*Your assignment*
Would you retype the entries from the first line to the line bearing "instal commit", both included, leaving out every picture?

Dataset entries

·····

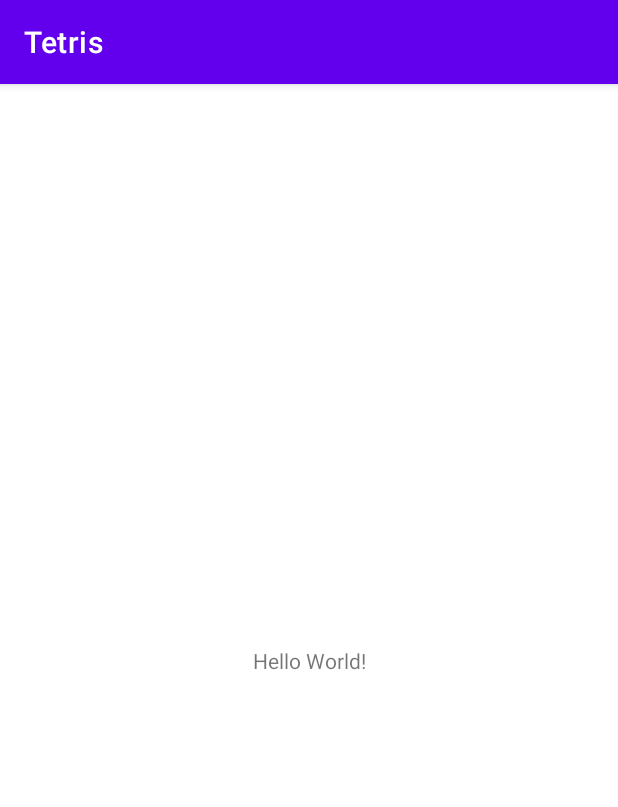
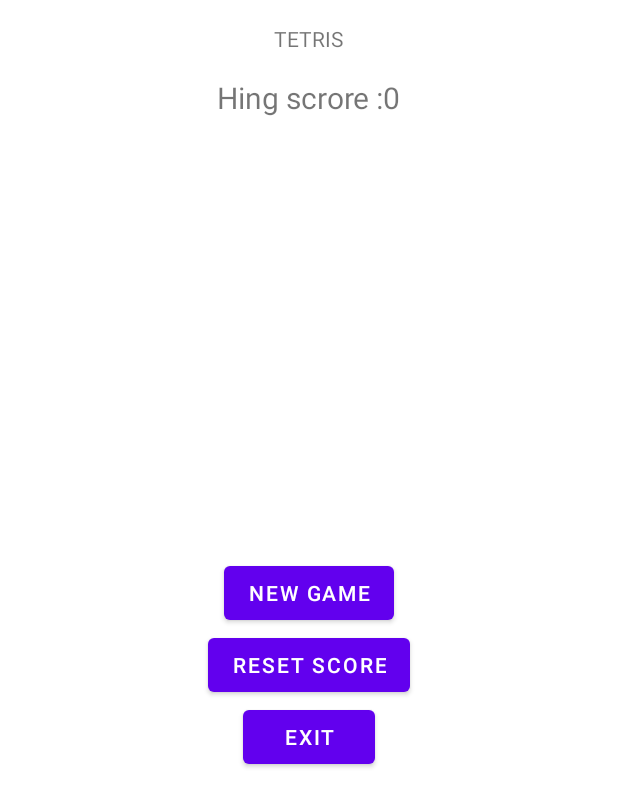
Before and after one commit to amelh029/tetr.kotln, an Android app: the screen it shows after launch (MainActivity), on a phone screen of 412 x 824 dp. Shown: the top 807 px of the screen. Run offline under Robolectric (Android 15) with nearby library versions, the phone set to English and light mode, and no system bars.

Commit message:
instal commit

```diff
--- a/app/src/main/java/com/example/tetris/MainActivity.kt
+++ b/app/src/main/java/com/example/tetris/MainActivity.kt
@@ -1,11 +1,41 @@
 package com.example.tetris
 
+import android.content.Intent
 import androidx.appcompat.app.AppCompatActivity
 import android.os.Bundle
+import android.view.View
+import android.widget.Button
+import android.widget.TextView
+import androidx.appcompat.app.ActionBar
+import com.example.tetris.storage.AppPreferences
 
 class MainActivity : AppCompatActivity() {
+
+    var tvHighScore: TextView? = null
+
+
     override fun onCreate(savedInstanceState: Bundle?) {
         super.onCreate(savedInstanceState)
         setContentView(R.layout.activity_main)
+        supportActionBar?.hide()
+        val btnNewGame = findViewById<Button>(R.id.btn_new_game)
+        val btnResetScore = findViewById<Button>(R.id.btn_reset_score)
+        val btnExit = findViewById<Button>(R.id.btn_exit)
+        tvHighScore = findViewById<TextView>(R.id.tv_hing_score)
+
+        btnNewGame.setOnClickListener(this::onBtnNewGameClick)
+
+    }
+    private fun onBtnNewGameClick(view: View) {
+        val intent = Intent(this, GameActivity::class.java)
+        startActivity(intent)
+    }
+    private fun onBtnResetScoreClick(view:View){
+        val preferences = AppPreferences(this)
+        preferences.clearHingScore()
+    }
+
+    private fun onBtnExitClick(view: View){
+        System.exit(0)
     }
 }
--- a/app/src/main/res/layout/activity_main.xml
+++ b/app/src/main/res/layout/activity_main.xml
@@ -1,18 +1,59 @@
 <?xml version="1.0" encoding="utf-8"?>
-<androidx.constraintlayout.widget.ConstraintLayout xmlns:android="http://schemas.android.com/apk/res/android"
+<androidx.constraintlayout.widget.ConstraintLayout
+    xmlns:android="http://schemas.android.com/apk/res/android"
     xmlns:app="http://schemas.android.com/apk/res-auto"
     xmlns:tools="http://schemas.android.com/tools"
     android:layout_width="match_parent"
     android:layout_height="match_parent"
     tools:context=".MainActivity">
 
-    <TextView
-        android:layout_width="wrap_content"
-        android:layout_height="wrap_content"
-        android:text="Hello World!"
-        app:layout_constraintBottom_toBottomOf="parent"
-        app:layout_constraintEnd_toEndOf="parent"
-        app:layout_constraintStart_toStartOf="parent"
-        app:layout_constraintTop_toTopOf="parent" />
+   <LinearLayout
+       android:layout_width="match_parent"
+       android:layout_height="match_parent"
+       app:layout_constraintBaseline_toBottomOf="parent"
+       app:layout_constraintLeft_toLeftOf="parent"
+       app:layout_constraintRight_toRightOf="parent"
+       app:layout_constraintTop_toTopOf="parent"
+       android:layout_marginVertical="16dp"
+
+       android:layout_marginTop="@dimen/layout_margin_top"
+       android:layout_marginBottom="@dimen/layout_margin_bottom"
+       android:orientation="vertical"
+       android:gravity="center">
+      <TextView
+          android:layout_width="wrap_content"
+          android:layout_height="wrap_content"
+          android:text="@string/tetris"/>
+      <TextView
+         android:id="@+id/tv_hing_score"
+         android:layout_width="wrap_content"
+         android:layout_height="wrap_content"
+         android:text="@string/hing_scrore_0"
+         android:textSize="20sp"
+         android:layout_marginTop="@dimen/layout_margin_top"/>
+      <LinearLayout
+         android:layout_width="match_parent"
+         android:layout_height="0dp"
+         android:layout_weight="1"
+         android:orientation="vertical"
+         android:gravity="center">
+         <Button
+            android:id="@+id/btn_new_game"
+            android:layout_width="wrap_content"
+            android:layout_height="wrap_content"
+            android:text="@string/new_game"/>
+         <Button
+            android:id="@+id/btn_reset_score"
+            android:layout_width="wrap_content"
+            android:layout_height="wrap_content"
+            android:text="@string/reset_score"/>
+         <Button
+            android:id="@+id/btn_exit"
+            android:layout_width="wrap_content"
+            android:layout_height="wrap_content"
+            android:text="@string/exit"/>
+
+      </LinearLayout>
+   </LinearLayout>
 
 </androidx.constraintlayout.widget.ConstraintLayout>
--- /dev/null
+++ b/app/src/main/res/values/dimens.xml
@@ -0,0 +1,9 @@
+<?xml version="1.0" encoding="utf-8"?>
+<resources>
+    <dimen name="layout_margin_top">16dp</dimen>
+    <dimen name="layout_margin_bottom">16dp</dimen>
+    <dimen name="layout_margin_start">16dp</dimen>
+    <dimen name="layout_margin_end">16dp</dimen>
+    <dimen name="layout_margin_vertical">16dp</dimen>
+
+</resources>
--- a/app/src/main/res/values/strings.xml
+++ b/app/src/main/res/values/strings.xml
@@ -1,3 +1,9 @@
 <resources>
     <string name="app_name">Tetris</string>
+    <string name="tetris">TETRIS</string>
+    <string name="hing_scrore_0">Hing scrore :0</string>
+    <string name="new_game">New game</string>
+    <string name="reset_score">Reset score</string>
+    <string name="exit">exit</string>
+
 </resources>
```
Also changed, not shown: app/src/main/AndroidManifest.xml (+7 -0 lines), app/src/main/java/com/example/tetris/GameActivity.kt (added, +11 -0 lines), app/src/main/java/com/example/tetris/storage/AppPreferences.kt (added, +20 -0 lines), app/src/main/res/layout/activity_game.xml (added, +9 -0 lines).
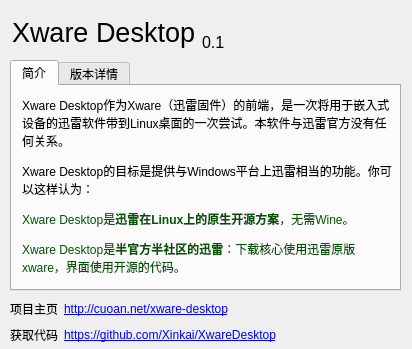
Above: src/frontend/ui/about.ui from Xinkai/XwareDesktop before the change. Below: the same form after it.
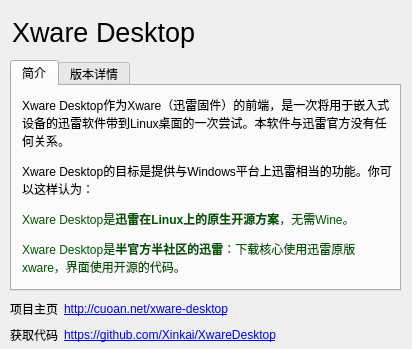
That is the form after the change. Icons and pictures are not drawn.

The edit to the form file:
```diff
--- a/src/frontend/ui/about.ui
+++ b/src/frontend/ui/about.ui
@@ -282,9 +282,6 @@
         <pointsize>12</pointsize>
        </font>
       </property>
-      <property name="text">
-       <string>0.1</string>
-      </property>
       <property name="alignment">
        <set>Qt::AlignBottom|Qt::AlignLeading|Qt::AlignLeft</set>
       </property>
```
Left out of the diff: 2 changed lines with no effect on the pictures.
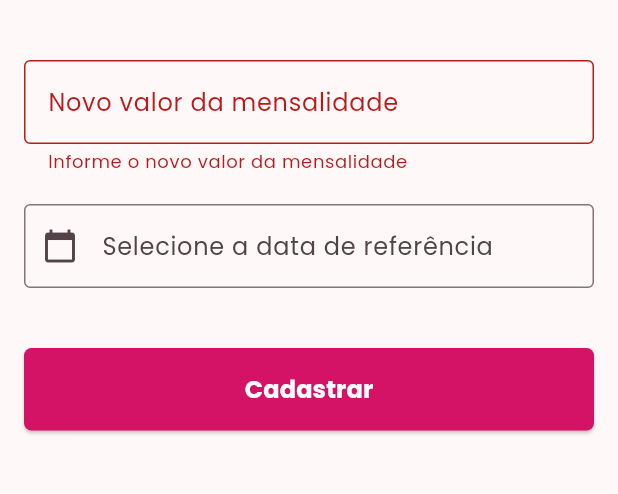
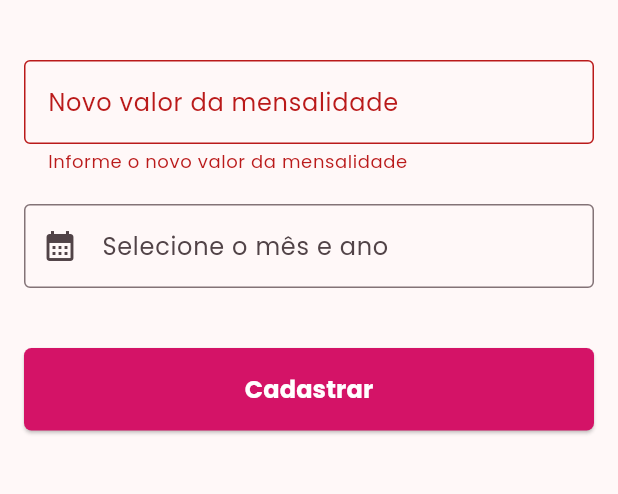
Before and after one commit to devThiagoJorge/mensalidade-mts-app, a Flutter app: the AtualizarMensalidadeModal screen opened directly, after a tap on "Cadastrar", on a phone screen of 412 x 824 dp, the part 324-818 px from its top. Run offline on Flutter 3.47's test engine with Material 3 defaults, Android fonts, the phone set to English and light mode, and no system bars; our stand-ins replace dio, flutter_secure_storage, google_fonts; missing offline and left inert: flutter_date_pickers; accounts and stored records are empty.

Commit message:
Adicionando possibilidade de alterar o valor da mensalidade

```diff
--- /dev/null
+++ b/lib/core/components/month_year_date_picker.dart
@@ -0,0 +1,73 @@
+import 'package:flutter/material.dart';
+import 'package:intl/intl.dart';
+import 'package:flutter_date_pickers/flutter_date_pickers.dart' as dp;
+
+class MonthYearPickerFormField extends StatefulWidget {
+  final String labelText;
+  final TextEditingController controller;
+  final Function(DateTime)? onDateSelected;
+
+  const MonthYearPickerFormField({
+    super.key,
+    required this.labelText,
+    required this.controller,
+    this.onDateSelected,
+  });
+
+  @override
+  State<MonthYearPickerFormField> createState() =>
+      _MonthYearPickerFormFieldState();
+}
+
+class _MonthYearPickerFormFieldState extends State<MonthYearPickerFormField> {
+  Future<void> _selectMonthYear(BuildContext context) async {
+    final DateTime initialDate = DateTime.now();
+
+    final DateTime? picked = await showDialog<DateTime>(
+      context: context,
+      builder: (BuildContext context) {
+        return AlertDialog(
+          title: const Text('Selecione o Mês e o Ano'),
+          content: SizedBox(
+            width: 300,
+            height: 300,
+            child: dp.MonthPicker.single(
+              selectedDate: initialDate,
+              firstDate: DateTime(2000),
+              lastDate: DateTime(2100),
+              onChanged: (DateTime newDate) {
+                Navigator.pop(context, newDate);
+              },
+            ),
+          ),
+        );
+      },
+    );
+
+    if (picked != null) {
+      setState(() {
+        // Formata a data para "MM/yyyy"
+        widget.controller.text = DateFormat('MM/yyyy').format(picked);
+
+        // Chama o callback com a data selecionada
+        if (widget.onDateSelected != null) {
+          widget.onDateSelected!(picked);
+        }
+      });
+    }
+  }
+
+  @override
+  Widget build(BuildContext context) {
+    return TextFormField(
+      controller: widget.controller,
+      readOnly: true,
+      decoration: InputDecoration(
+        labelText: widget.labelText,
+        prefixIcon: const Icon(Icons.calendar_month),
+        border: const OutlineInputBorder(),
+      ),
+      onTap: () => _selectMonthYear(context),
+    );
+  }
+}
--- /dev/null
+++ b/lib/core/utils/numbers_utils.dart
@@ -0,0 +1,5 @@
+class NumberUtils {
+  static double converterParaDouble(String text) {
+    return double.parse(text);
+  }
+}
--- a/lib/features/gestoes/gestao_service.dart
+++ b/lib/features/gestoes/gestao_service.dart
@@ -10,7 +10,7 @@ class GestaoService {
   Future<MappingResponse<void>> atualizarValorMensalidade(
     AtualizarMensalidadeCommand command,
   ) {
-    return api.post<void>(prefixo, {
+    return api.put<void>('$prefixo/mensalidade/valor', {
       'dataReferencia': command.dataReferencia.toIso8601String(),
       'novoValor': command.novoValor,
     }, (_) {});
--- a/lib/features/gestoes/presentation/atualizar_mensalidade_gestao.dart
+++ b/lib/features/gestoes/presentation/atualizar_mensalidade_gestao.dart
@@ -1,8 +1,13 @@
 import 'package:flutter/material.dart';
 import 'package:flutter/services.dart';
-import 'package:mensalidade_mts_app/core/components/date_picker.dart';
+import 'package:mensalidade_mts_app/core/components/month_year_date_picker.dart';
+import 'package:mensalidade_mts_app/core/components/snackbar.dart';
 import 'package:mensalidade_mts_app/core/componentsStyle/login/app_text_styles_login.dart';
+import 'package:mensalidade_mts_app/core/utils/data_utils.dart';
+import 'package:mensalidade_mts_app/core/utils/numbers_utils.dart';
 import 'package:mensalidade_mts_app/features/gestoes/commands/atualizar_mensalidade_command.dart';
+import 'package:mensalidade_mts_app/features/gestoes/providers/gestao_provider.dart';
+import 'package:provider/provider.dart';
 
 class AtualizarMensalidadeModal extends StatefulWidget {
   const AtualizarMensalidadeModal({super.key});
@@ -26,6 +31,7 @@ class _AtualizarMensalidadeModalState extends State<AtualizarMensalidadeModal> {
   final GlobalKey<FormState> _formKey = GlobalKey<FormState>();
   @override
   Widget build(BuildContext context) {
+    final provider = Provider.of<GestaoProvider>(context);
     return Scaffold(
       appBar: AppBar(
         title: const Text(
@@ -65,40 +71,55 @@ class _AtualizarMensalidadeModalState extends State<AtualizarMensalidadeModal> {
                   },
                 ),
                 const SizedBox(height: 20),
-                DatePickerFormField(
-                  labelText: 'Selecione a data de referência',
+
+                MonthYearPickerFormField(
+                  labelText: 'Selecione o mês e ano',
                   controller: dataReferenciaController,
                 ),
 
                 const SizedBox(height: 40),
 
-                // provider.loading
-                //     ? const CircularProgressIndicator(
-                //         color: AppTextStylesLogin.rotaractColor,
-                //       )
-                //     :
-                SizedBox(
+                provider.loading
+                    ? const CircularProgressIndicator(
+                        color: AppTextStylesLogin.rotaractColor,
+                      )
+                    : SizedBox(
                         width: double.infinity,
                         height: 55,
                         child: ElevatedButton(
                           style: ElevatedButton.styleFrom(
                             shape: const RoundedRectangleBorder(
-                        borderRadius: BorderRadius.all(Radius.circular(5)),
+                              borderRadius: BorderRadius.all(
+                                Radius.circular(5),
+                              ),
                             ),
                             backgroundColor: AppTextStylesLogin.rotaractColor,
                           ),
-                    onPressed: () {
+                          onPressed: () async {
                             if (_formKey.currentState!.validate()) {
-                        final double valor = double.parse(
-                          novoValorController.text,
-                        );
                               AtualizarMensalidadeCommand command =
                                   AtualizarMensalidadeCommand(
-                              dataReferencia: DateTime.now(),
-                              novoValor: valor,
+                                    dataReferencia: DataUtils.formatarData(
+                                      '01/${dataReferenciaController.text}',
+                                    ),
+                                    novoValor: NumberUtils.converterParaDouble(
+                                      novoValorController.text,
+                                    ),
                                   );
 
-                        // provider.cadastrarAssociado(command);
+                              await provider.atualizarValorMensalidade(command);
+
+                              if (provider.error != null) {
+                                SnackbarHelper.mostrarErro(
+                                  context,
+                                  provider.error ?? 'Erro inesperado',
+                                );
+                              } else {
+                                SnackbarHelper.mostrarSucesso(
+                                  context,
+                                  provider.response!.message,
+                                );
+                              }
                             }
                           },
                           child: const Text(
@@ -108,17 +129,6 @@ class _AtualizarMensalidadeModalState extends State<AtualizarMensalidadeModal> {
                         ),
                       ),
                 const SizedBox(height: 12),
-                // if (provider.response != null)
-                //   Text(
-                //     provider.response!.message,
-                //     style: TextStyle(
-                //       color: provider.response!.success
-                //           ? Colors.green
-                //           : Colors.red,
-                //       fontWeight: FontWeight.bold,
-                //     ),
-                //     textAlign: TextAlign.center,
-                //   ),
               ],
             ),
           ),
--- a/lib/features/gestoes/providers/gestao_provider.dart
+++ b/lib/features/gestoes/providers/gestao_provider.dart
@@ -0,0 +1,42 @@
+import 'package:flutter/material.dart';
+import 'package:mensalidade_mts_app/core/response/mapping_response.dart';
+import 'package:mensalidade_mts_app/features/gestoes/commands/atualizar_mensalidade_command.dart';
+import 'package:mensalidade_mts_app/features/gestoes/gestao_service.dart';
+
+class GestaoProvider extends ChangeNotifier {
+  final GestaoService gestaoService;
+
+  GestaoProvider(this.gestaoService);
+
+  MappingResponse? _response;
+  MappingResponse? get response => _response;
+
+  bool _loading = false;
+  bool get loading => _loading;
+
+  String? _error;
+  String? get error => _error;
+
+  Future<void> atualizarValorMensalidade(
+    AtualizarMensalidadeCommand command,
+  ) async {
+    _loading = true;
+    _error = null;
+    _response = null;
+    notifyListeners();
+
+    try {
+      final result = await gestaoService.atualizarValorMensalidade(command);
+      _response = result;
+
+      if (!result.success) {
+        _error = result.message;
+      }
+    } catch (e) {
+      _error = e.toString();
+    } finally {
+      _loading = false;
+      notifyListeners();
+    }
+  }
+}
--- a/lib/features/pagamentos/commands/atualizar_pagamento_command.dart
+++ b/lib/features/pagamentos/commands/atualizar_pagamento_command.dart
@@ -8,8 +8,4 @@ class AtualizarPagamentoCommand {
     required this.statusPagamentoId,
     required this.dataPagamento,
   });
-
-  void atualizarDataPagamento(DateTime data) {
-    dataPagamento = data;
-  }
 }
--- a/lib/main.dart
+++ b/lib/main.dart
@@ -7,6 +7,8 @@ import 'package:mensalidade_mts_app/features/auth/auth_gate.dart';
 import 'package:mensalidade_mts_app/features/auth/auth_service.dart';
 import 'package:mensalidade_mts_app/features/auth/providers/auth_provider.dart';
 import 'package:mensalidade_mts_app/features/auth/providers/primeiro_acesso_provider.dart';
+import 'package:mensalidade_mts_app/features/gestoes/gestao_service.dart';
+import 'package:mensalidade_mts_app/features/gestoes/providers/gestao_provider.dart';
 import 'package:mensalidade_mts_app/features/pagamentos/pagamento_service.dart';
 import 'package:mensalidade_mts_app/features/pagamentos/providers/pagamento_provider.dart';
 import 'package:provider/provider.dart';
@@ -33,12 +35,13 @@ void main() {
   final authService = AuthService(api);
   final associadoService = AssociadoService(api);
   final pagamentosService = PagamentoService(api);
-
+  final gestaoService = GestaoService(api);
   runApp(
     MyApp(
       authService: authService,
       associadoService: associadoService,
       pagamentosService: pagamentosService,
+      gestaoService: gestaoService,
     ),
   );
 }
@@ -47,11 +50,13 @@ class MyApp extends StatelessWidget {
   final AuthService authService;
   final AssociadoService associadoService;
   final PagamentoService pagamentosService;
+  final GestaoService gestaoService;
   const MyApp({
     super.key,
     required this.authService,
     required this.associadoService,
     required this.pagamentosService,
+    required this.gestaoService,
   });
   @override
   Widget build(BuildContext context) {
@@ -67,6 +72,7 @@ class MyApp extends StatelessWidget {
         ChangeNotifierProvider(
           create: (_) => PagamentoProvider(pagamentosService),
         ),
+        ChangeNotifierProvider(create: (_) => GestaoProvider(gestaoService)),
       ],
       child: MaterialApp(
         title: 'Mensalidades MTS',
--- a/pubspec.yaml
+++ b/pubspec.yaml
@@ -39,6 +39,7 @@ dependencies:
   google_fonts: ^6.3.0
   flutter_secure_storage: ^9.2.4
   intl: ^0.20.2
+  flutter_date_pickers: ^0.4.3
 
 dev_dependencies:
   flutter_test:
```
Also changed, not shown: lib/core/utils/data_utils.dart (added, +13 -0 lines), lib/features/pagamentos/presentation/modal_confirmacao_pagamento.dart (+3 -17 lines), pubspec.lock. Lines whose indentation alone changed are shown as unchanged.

·····

*Reply to the task*
Before and after one commit to amelh029/tetr.kotln, an Android app: the screen it shows after launch (MainActivity), on a phone screen of 412 x 824 dp. Shown: the top 807 px of the screen. Run offline under Robolectric (Android 15) with nearby library versions, the phone set to English and light mode, and no system bars.

Commit message:
instal commit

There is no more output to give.